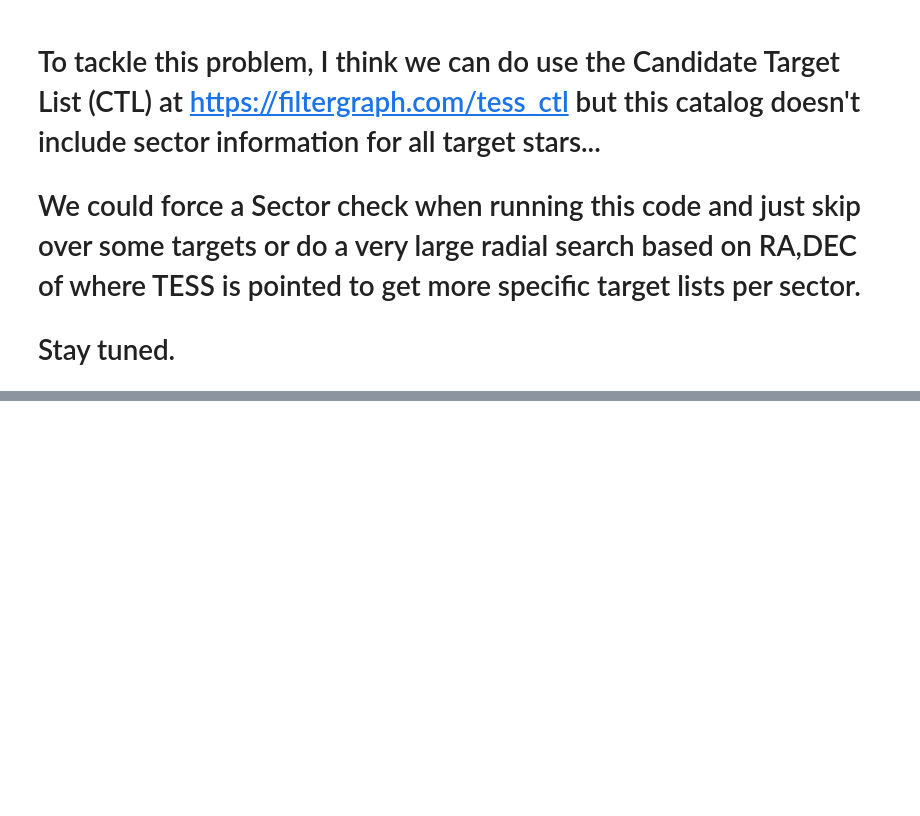
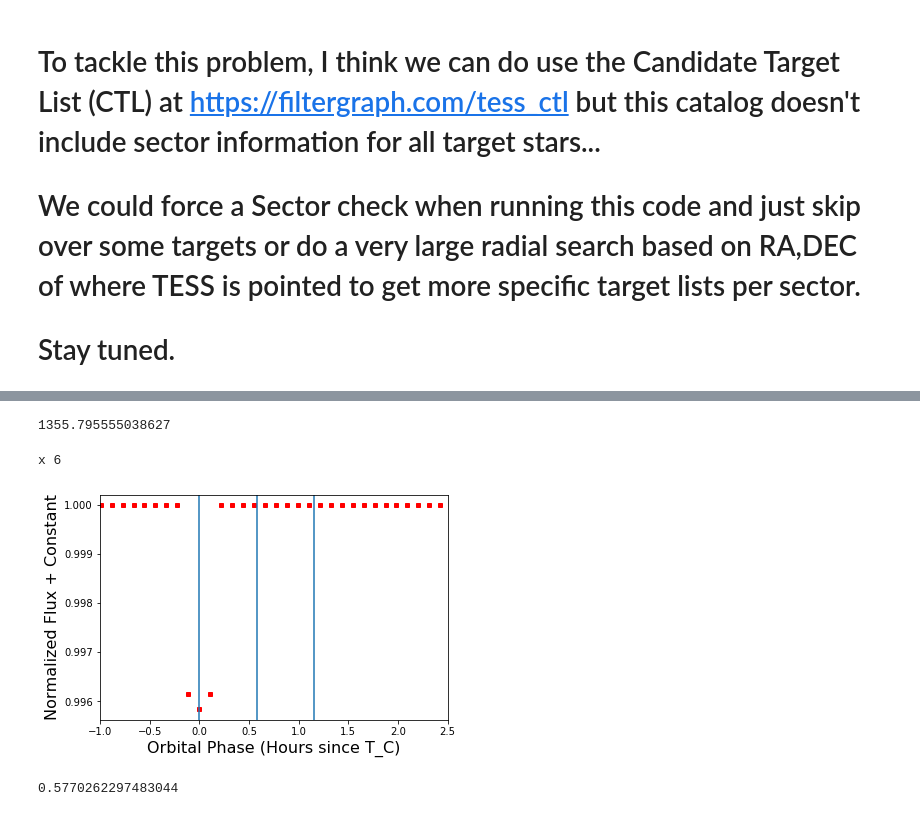
Before and after one commit to daxfeliz/TESS_Project, a Jupyter notebook: 0_PixelLevelDecorrelation/TESS_FFIs_to_PLD_to_LightCurve.ipynb, the cells around one changed output, grey strips where cells are left out. Saved outputs shown, nothing was run; the diff lists cells and outputs as text; code cells hidden in the pictures; blank space fills up the shorter version.

```diff
--- a/0_PixelLevelDecorrelation/TESS_FFIs_to_PLD_to_LightCurve.ipynb
+++ b/0_PixelLevelDecorrelation/TESS_FFIs_to_PLD_to_LightCurve.ipynb
@@ -728,0 +1322,37 @@ Star may not be M-type: too big!
+# %%
+print(TLS_t0s)
+# %% [output]
+1355.795555038627
+# %%
+fig=plt.figure()
+ax=fig.add_subplot(111)
+ax.plot(24*pf_model,TLS_model-yyyy,c='red',markersize=ms+1,marker='o',linestyle='none',zorder=1,label='TLS Model')
+# ax.plot(24*pf,ff-yyyy,c='blue',markersize=ms+1,marker='o',linestyle='none',zorder=1,label='binned detrended; binsize: '+str(60*24*binsize)+' min.')
+
+x=T_C_x_position
+print('x',x)
+y=np.mean(TLS_model)#-yyyy)
+
+# ax.annotate("Full light curve", xy=(x,y), xytext=(x,y), fontsize=fs+4)
+# ax.set_ylim(ymin-spacing/2.0,ymax+spacing/2.0)
+
+# ax.set_xlim(-pm_hours,pm_hours)
+ax.set_xlim(-1,2.5)
+
+for i in range(3):
+    ax.axvline(x=i*24*TLS_Dur)
+
+ax.set_xlabel("Orbital Phase (Hours since T_C)",fontsize=fs)
+ax.set_ylabel("Normalized Flux + Constant",fontsize=fs)
+# ax.tick_params(axis='both', which='major', labelsize=fs)
+# ax.tick_params(axis='both', which='minor', labelsize=fs)
+# ax.set_title("TIC "+str(ID)+"; bin size = "+str(bin_size_minutes)+" min; Period = "+str(np.round(Period,3))+" days\nPlanet Radius = "+str(np.round(R_planet,3))+" in Earth radii",fontsize=fs)
+# ax.legend(loc='upper center',fancybox=True,framealpha=0.5,ncol=3,fontsize=fs,markerscale=ms/2)
+fig.tight_layout()
+
+plt.show()
+print(TLS_Dur*24)
+# %% [output]
+x 6
+[figure, added]
+0.5770262297483044
```
Also changed, not shown: parts of 18 cells of this notebook.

→ Your assignment
Could you reproduce the records above exactly, leaving out the pictures?

→ Task result
Before and after one commit to daxfeliz/TESS_Project, a Jupyter notebook: 0_PixelLevelDecorrelation/TESS_FFIs_to_PLD_to_LightCurve.ipynb, the cells around one changed output, grey strips where cells are left out. Saved outputs shown, nothing was run; the diff lists cells and outputs as text; code cells hidden in the pictures; blank space fills up the shorter version.

```diff
--- a/0_PixelLevelDecorrelation/TESS_FFIs_to_PLD_to_LightCurve.ipynb
+++ b/0_PixelLevelDecorrelation/TESS_FFIs_to_PLD_to_LightCurve.ipynb
@@ -728,0 +1322,37 @@ Star may not be M-type: too big!
+# %%
+print(TLS_t0s)
+# %% [output]
+1355.795555038627
+# %%
+fig=plt.figure()
+ax=fig.add_subplot(111)
+ax.plot(24*pf_model,TLS_model-yyyy,c='red',markersize=ms+1,marker='o',linestyle='none',zorder=1,label='TLS Model')
+# ax.plot(24*pf,ff-yyyy,c='blue',markersize=ms+1,marker='o',linestyle='none',zorder=1,label='binned detrended; binsize: '+str(60*24*binsize)+' min.')
+
+x=T_C_x_position
+print('x',x)
+y=np.mean(TLS_model)#-yyyy)
+
+# ax.annotate("Full light curve", xy=(x,y), xytext=(x,y), fontsize=fs+4)
+# ax.set_ylim(ymin-spacing/2.0,ymax+spacing/2.0)
+
+# ax.set_xlim(-pm_hours,pm_hours)
+ax.set_xlim(-1,2.5)
+
+for i in range(3):
+    ax.axvline(x=i*24*TLS_Dur)
+
+ax.set_xlabel("Orbital Phase (Hours since T_C)",fontsize=fs)
+ax.set_ylabel("Normalized Flux + Constant",fontsize=fs)
+# ax.tick_params(axis='both', which='major', labelsize=fs)
+# ax.tick_params(axis='both', which='minor', labelsize=fs)
+# ax.set_title("TIC "+str(ID)+"; bin size = "+str(bin_size_minutes)+" min; Period = "+str(np.round(Period,3))+" days\nPlanet Radius = "+str(np.round(R_planet,3))+" in Earth radii",fontsize=fs)
+# ax.legend(loc='upper center',fancybox=True,framealpha=0.5,ncol=3,fontsize=fs,markerscale=ms/2)
+fig.tight_layout()
+
+plt.show()
+print(TLS_Dur*24)
+# %% [output]
+x 6
+[figure, added]
+0.5770262297483044
```
Also changed, not shown: parts of 18 cells of this notebook.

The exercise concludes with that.